Tag Archives: overhead door installation

Overhead Door Install Without Concrete Floor

Overhead Door Install Without a Concrete Floor
Reader WILLIE in SHELBYVILLE writes:

“ I am building a pole barn and I am not going to pour concrete on the floor just a rock base and I am going to install an overhead door. My question is what do I need to stop the door from coming out of the track at the bottom when closed?”

Mike the Pole Barn Guru responds:
While you may not intend to ever pour a concrete floor in your building, there is a better than good chance at some point in time this will change. Maybe for you, perhaps for a future owner. For this reason, overhead doors should always be placed to allow for a nominal four inch thick concrete floor – with bottom of door up 3-1/2 inches from the bottom of pressure preservative treated splash plank.

If this is not done, and a concrete slab on grade is to be added later, your overhead door will need to be taken out. Overhead door and top jambs will need to be raised by 3-1/2 inches – entailing cutting this off bottom of all steel siding panels above door opening. Side jambs will need to be lengthened at top, probably causing more steel jamb trim to have to be obtained.

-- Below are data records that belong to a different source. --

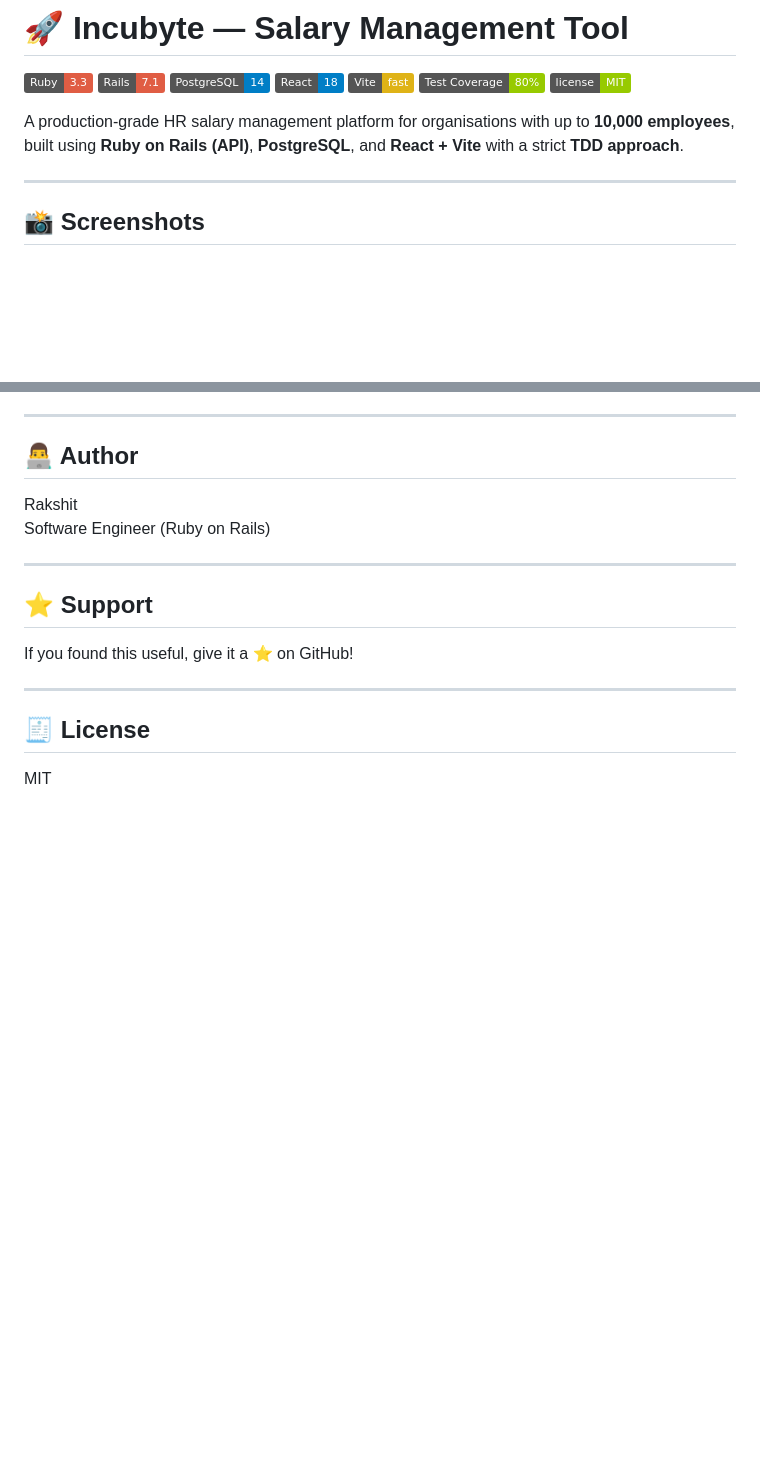
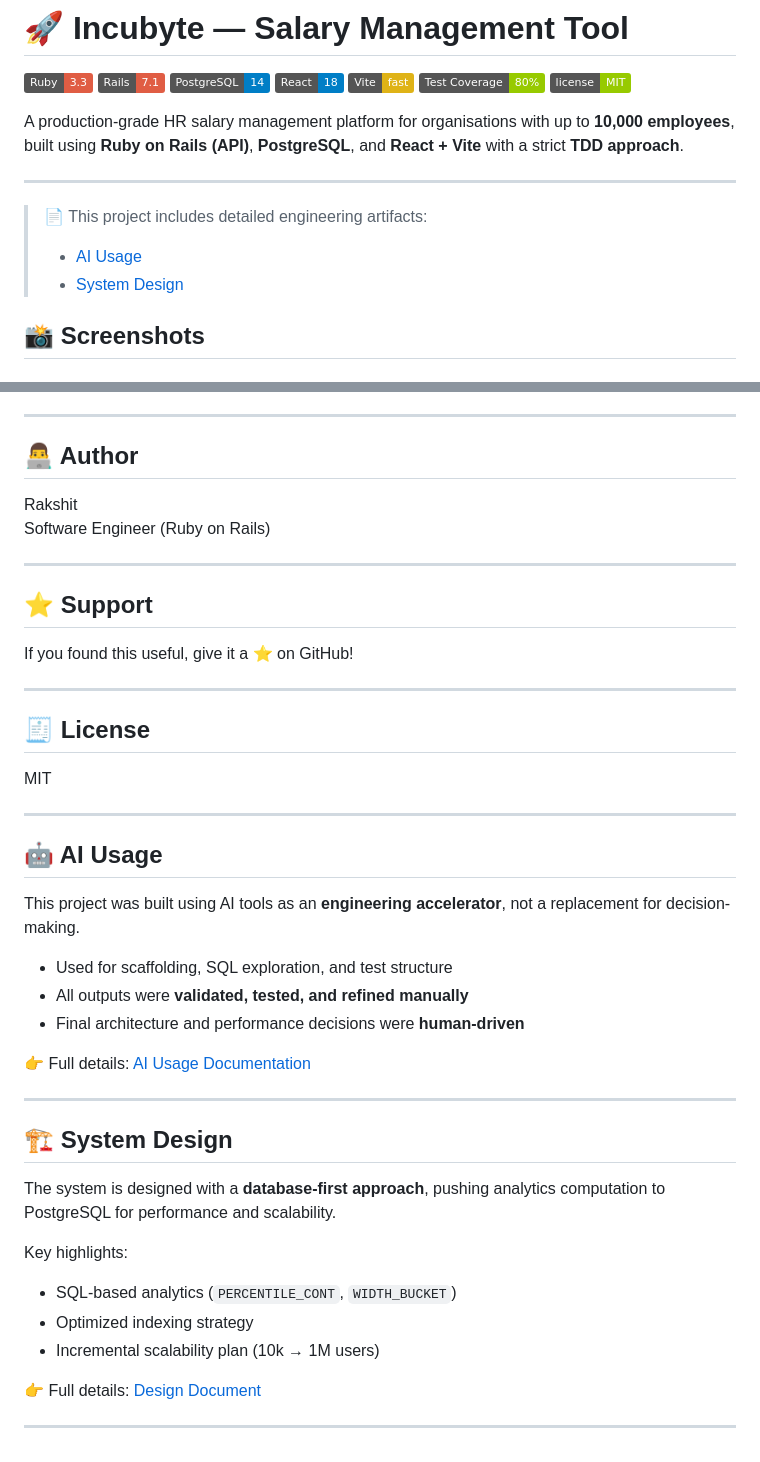
Before and after one commit to rakshit-dhingra/salary_management_api, a Markdown page: README.md, 2 parts joined by grey strips. Rendered like a GitHub page; badges without logos; blank space fills up the shorter version.

Commit message:
chore: ai usage and design readmes included

```diff
--- a/README.md
+++ b/README.md
@@ -11,6 +11,10 @@
 A production-grade HR salary management platform for organisations with up to **10,000 employees**, built using **Ruby on Rails (API)**, **PostgreSQL**, and **React + Vite** with a strict **TDD approach**.
 
 ---
+
+> 📄 This project includes detailed engineering artifacts:
+> - [AI Usage](./docs/ai-usage.md)
+> - [System Design](./docs/design.md)
 
 ## 📸 Screenshots
 
@@ -228,3 +232,30 @@ If you found this useful, give it a ⭐ on GitHub!
 ## 🧾 License
 
 MIT
+
+---
+
+## 🤖 AI Usage
+
+This project was built using AI tools as an **engineering accelerator**, not a replacement for decision-making.
+
+- Used for scaffolding, SQL exploration, and test structure
+- All outputs were **validated, tested, and refined manually**
+- Final architecture and performance decisions were **human-driven**
+
+👉 Full details: [AI Usage Documentation](./docs/ai-usage.md)
+
+---
+
+## 🏗️ System Design
+
+The system is designed with a **database-first approach**, pushing analytics computation to PostgreSQL for performance and scalability.
+
+Key highlights:
+- SQL-based analytics (`PERCENTILE_CONT`, `WIDTH_BUCKET`)
+- Optimized indexing strategy
+- Incremental scalability plan (10k → 1M users)
+
+👉 Full details: [Design Document](./docs/design.md)
+
+---
```
Also changed, not shown: docs/ai-usage.md (added, +189 -0 lines), docs/design.md (added, +281 -0 lines).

This results in an issue with sealing overhead door bottom, to prevent your neighbor’s cat from living inside of your building. I have had clients solve this gap challenge in many ways, all resulting in a bump or hump across door opening. Most usually it is done by creating a gravel berm.

I also deferred to Hansen Pole Buildings’ overhead door expert, Rick Ochs. In his past life, Rick operated an overhead door sales and installation company.
Rick’s answer:

If I understand correctly:
There is a threshold at door opening. His rock base is lower than that imaginary line from jamb to jamb. He doesn’t want the rollers to fall out of the bottom of the track when the door goes down.

When my crews would install overhead doors without any flooring or concrete in place, they would mount a 2x to the inside face of the overhead door posts with the top edge at threshold height. The outer corners of the overhead door would then rest on that until concrete was poured. Some customers would temporarily build up the threshold with aggregate, but this rock gets pushed around and has to be built up continually.

Where the red is butted to the inside face of posts:

Basements, Foundations, and OHD Back-Hangs!

DEAR POLE BARN GURU: Is it possible to have a full basement with a residential build? What would a basement do to overall cost percentage wise? NATHAN in OAK LAWN

cutting stairsDEAR NATHAN: It is very possible to have a full basement beneath a post frame home. According to www.HomeAdvisor.com installing an unfinished basement will cost from $10-$25 per square foot. With this alone in mind, it makes it less expensive to have a larger footprint on a single level, than to build over a basement. There also becomes the issue of accessibility – going up and down stairs becomes tedious for the able bodied and prohibitive for those with disabilities.


DEAR POLE BARN GURU: Thinking about a pole barn home in Michigan. Can you bury wood poles for foundation or do the wood poles need to go above grade on concrete foundation or piers. Thanks. TIM in MARION


DEAR TIM: Post frame (pole barn) homes do not have to be constructed on a continuous concrete foundation or on piers. The properly pressure preservative treated columns are more than adequate to support your new home.


DEAR POLE BARN GURU: When installing ceiling liner panels in a pole barn….. there are 2 14’x14’ garage doors. Where the bracing for the garage door track are screwed to the bottom side of the trusses, can I lower those braces, install the metal (3/4” ag panel) then put those braces back up in the same spot with the track being 3/4” lower than they were originally? JUSTIN IN GREENFIELD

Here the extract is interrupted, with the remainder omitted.